I have argued here and elsewhere that in my opinion, the existing prevalent educational theories and practices as well as the school systems operating under them are not only not addressing these concerning issues but rather contributing to and exacerbating them.  Rather than being part of the solution, they are indeed part of the problem.  By removing consequences, open competition and the introduction of a socialization of excellence through the advocacy of mediocracy, schools are actively encouraging attitudes, beliefs and behaviours predestined and predetermined to create frustration and mental illness in adulthood.  
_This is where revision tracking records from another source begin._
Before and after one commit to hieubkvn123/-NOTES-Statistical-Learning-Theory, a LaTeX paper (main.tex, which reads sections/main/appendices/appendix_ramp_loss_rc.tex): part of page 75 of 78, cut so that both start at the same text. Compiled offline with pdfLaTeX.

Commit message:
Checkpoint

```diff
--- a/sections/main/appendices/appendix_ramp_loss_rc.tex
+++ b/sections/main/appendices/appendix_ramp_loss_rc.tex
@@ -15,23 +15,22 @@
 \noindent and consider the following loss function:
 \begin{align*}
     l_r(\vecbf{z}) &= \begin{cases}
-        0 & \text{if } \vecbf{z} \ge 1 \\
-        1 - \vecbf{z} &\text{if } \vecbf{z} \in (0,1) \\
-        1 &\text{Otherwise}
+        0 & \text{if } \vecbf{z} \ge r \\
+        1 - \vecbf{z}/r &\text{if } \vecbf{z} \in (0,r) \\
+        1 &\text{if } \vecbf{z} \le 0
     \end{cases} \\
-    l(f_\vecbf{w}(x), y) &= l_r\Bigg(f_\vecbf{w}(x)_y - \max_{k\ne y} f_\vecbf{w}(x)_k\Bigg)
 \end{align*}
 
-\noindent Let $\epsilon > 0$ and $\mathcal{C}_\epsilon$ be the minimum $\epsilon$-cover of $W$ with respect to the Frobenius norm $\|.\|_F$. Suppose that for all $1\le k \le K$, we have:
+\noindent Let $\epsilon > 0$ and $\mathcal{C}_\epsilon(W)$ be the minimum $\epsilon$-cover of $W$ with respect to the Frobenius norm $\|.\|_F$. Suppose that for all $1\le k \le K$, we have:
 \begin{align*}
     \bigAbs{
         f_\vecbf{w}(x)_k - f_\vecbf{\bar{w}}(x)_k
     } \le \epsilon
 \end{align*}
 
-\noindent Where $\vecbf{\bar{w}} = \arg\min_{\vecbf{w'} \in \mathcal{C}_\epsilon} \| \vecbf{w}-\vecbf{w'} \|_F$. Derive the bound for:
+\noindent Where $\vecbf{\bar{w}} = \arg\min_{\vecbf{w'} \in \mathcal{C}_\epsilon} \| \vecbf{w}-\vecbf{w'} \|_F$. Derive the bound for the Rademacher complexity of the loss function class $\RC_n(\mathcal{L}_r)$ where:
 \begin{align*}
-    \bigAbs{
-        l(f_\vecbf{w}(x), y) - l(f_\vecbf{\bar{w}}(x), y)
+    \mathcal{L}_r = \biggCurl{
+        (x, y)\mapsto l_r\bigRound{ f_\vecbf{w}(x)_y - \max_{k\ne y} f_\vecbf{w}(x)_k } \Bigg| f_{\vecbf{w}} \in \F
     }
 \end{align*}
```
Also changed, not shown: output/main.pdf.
Schools should have as part of their primary mission, the preparation of children for adulthood and this preparation should should not be for an imaginary society envisaged through the socialization policies of governments or other groups but rather the hard reality of life as it is rather than life as it should or could be.  We can only build a better world and life after having come to grips with the reality of things as they are.  The creation of resiliency of character through the confrontation of challenging and discomforting situations combined with the experience of success and failure are required.   Necessary also is the creation of the authentic self-confidence and self-direction that allow young adults to become the captain of their own ship and not merely a passenger.
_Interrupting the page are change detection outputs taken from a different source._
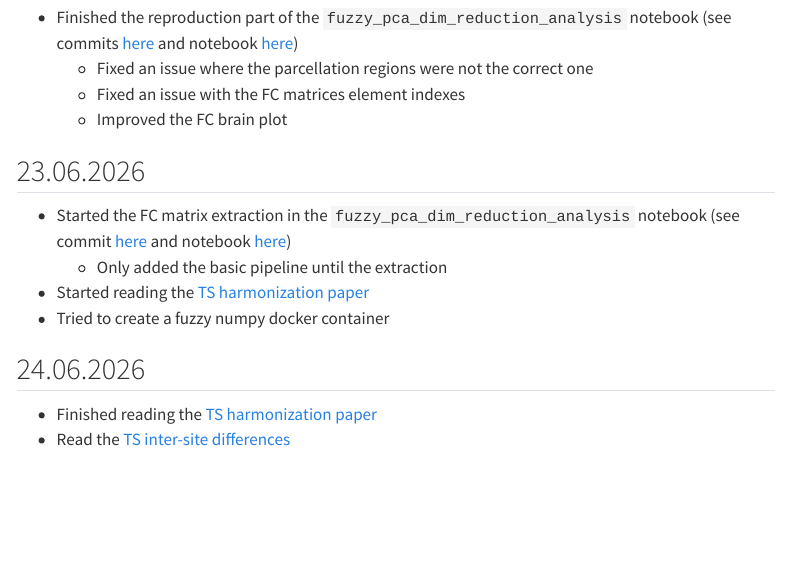
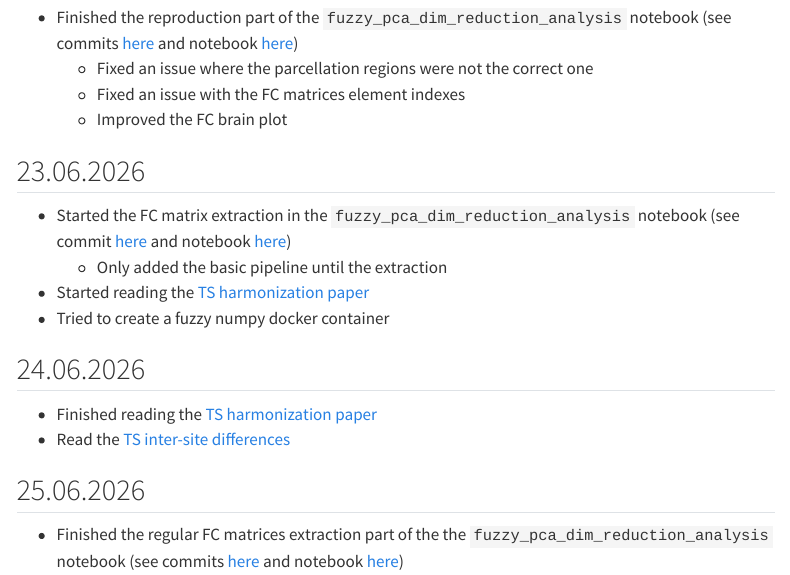
Before and after one commit to MadeInShineA/bachelor-thesis, a Quarto document (site/daily_journal.qmd): the page in a window 1100 px wide, from 5660 px down. Rendered offline with R 4.5, knitr and Pandoc in place of Quarto, with nearby package versions; menus at the side of the page are left out.

Commit message:
docs: Update daily journal

```diff
--- a/site/daily_journal.qmd
+++ b/site/daily_journal.qmd
@@ -190,3 +190,6 @@ title: Daily Journal
 ## 24.06.2026
 - Finished reading the [TS harmonization paper](https://journals.plos.org/plosbiology/article?id=10.1371/journal.pbio.3000042){target="_blank"}
 - Read the [TS inter-site differences](https://www.nature.com/articles/s41380-025-03134-6){target="_blank"}
+
+## 25.06.2026
+- Finished the regular FC matrices extraction part of the the `fuzzy_pca_dim_reduction_analysis` notebook (see commits [here](https://github.com/MadeInShineA/bachelor-thesis-project/commit/d3a55cb5d9b391b88bb3f287229ff26ca5805e1d){target="_blank"} and notebook [here](./notebooks/fuzzy-pca-dim-reduction-analysis.html){target="_blank"})
```
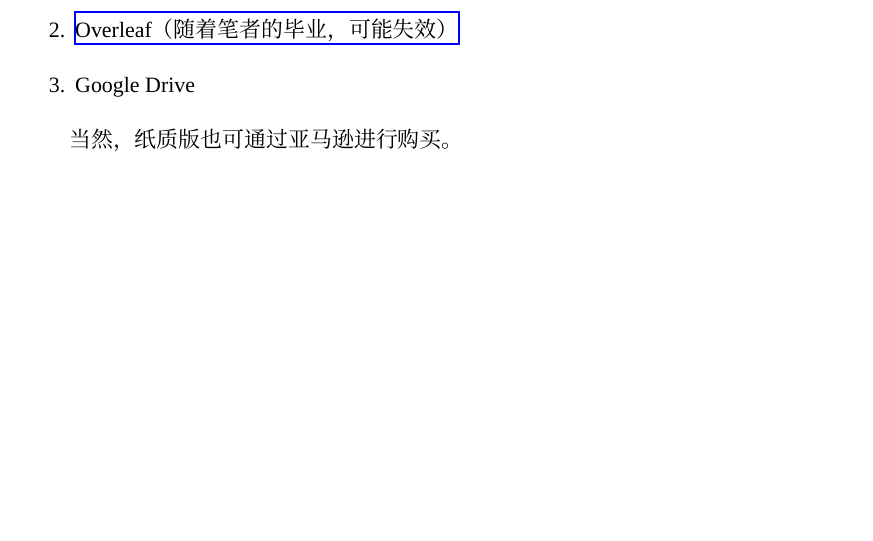
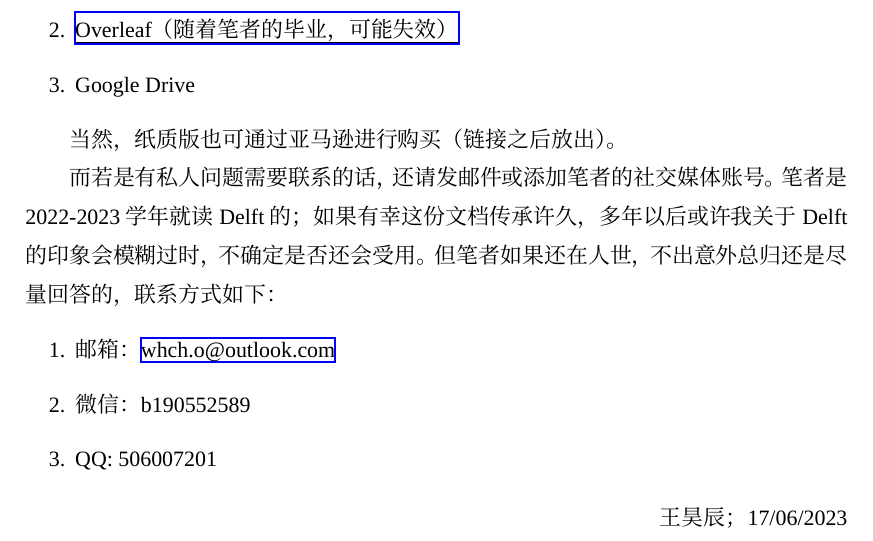
Before and after one commit to HochanWang/BMD-ZhiNan, a LaTeX document (main.tex, which reads 序.tex): part of page 5 of 36, cut so that both start at the same text, the shorter picture padded with empty space. Compiled offline with XeLaTeX; a missing font is replaced by an installed copy or a similar font.

Commit message:
Updates from Overleaf

```diff
--- a/序.tex
+++ b/序.tex
@@ -23,8 +23,19 @@
 所有关于这本小册子的Latex代码，文字内容；全部都可点击如下链接查看：
 \begin{enumerate}
 \item \href{https://github.com/HochanWang/BMD-ZhiNan}{\uline{Github}}
-\item \href{https://www.overleaf.com/9181971742xyhrjrdxdzkt}{Overleaf（随着笔者的毕业，可能失效）}
+\item \href{https://www.overleaf.com/9181971742xyhrjrdxdzkt}{\uline{Overleaf（随着笔者的毕业，可能失效）}}
 \item Google Drive
 \end{enumerate}
 
-当然，纸质版也可通过亚马逊进行购买。
+当然，纸质版也可通过亚马逊进行购买（链接之后放出）。
+
+而若是有私人问题需要联系的话，还请发邮件或添加笔者的社交媒体账号。笔者是2022-2023学年就读Delft的；如果有幸这份文档传承许久，多年以后或许我关于Delft的印象会模糊过时，不确定是否还会受用。但笔者如果还在人世，不出意外总归还是尽量回答的，联系方式如下：
+\begin{enumerate}
+\item 邮箱：\href{mailto:whch.o@outlook.com}{whch.o@outlook.com}
+\item 微信： b190552589
+\item QQ: 506007201
+\end{enumerate}
+
+\begin{flushright}
+王昊辰；17/06/2023
+\end{flushright}
```
Also changed, not shown: BMD课程解读/核心课程.tex (+1 -1 lines).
Much is said about leadership these days.  However, to be a true leader one must also lead oneself.  That is to say, that self-confidence is no substitute for competence and competence can only exist where there is a firm grasp of situations as they are and not through some coloured lens of self-aggrandizement.  I was told of a study conducted in the USA that indicated that that the results of the current focus upon self-esteem had not led to improved accomplishments but rather to feeling better about accomplishing less.  An enhanced sense of self-confidence based upon little if anything to support it, is a shallow victory doomed to failure.  Leadership involves not only knowing where you are going and how to get there but also having command over oneself before it is extended to others.  These should be the objectives for all high school graduates as they enter adulthood.  We may all have a dream of a promised land, but it is a long walk with many obstacles to get there.  Let us also at least get out the road map before we start walking.

And so in closing Gong Xi Fa Chai and best wishes for the year of the rabbit.  Let us all hope that the coming year of the hare will be less hair raising than the last.  May you direct change rather than succumb to it and encourage your children to become the kind of adults that will benefit themselves and all of those they encounter.  This will not come by giving them what they want but rather through providing them with what they need. Giving birth, though painful, is a finite process. Parenting on the other hand proves to be an agonizing, though ultimately rewarding, prolonged journey requiring stamina and resolve. It requires leadership and direction, self-discipline and resolve and in the end taking on the role of the grown-up in the room.